* [WORK REQUIRED] Return every record below exactly; leave out the images.

[Revision tracking records]
================================

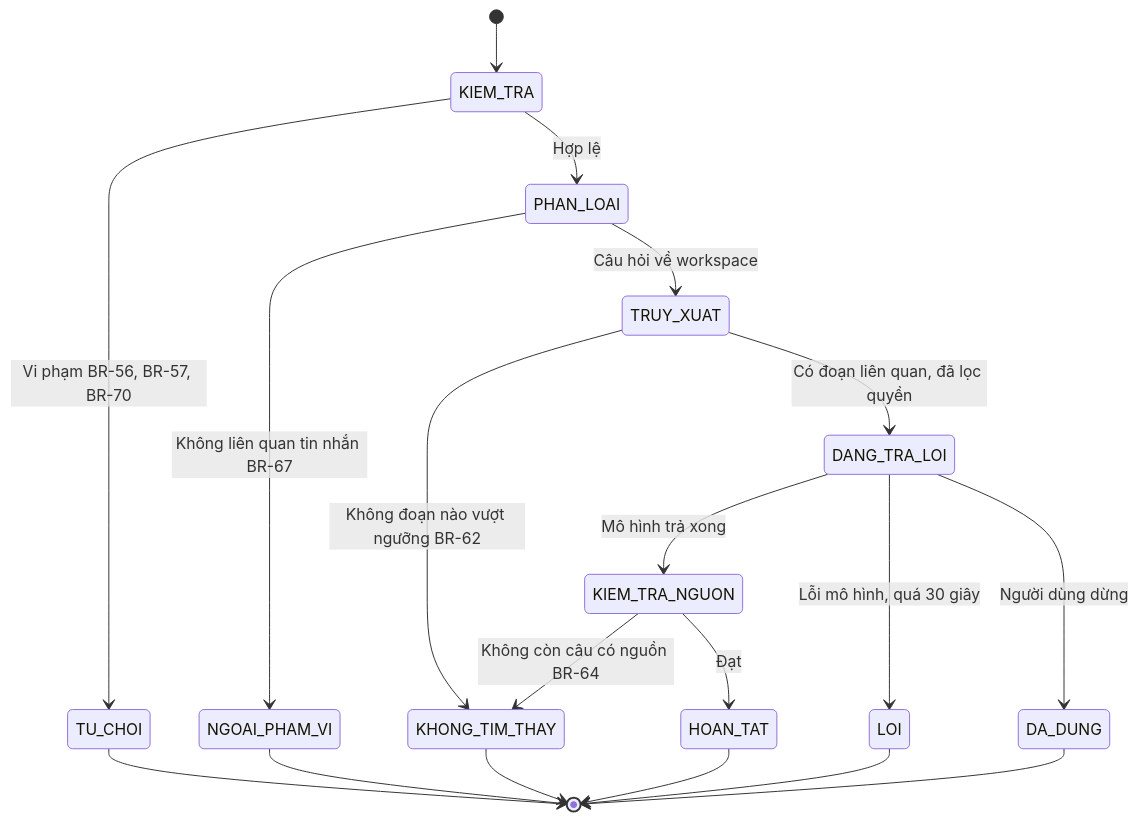
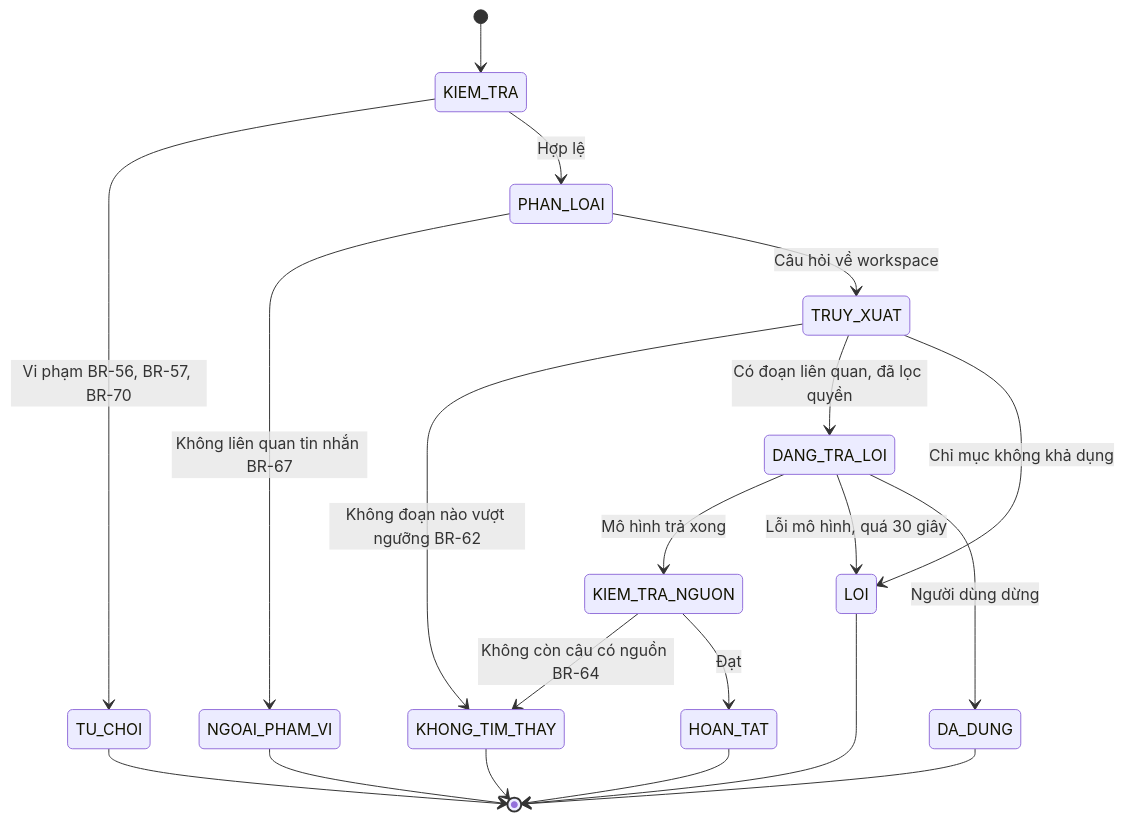
The first of 5 diagrams in docs/TN05-ai-hoi-dap/SRS.md (uxfoundation-vn/de08-nhan-tin-noi-bo-ai), drawn with Mermaid before and after one commit. The commit also changed 4 other files, not shown here.

````diff
--- a/docs/TN05-ai-hoi-dap/SRS.md
+++ b/docs/TN05-ai-hoi-dap/SRS.md
@@ -52,21 +52,22 @@
 ```mermaid
 stateDiagram-v2
   [*] --> KIEM_TRA
   KIEM_TRA --> TU_CHOI : Vi phạm BR-56, BR-57, BR-70
   KIEM_TRA --> PHAN_LOAI : Hợp lệ
   PHAN_LOAI --> NGOAI_PHAM_VI : Không liên quan tin nhắn BR-67
   PHAN_LOAI --> TRUY_XUAT : Câu hỏi về workspace
   TRUY_XUAT --> KHONG_TIM_THAY : Không đoạn nào vượt ngưỡng BR-62
   TRUY_XUAT --> DANG_TRA_LOI : Có đoạn liên quan, đã lọc quyền
+  TRUY_XUAT --> LOI : Chỉ mục không khả dụng
   DANG_TRA_LOI --> KIEM_TRA_NGUON : Mô hình trả xong
   KIEM_TRA_NGUON --> KHONG_TIM_THAY : Không còn câu có nguồn BR-64
   KIEM_TRA_NGUON --> HOAN_TAT : Đạt
   DANG_TRA_LOI --> LOI : Lỗi mô hình, quá 30 giây
   DANG_TRA_LOI --> DA_DUNG : Người dùng dừng
   HOAN_TAT --> [*]
   KHONG_TIM_THAY --> [*]
   NGOAI_PHAM_VI --> [*]
   TU_CHOI --> [*]
   LOI --> [*]
   DA_DUNG --> [*]
 ```
````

================================

* [SOLUTION]
The first of 5 diagrams in docs/TN05-ai-hoi-dap/SRS.md (uxfoundation-vn/de08-nhan-tin-noi-bo-ai), drawn with Mermaid before and after one commit. The commit also changed 4 other files, not shown here.

````diff
--- a/docs/TN05-ai-hoi-dap/SRS.md
+++ b/docs/TN05-ai-hoi-dap/SRS.md
@@ -52,21 +52,22 @@
 ```mermaid
 stateDiagram-v2
   [*] --> KIEM_TRA
   KIEM_TRA --> TU_CHOI : Vi phạm BR-56, BR-57, BR-70
   KIEM_TRA --> PHAN_LOAI : Hợp lệ
   PHAN_LOAI --> NGOAI_PHAM_VI : Không liên quan tin nhắn BR-67
   PHAN_LOAI --> TRUY_XUAT : Câu hỏi về workspace
   TRUY_XUAT --> KHONG_TIM_THAY : Không đoạn nào vượt ngưỡng BR-62
   TRUY_XUAT --> DANG_TRA_LOI : Có đoạn liên quan, đã lọc quyền
+  TRUY_XUAT --> LOI : Chỉ mục không khả dụng
   DANG_TRA_LOI --> KIEM_TRA_NGUON : Mô hình trả xong
   KIEM_TRA_NGUON --> KHONG_TIM_THAY : Không còn câu có nguồn BR-64
   KIEM_TRA_NGUON --> HOAN_TAT : Đạt
   DANG_TRA_LOI --> LOI : Lỗi mô hình, quá 30 giây
   DANG_TRA_LOI --> DA_DUNG : Người dùng dừng
   HOAN_TAT --> [*]
   KHONG_TIM_THAY --> [*]
   NGOAI_PHAM_VI --> [*]
   TU_CHOI --> [*]
   LOI --> [*]
   DA_DUNG --> [*]
 ```
````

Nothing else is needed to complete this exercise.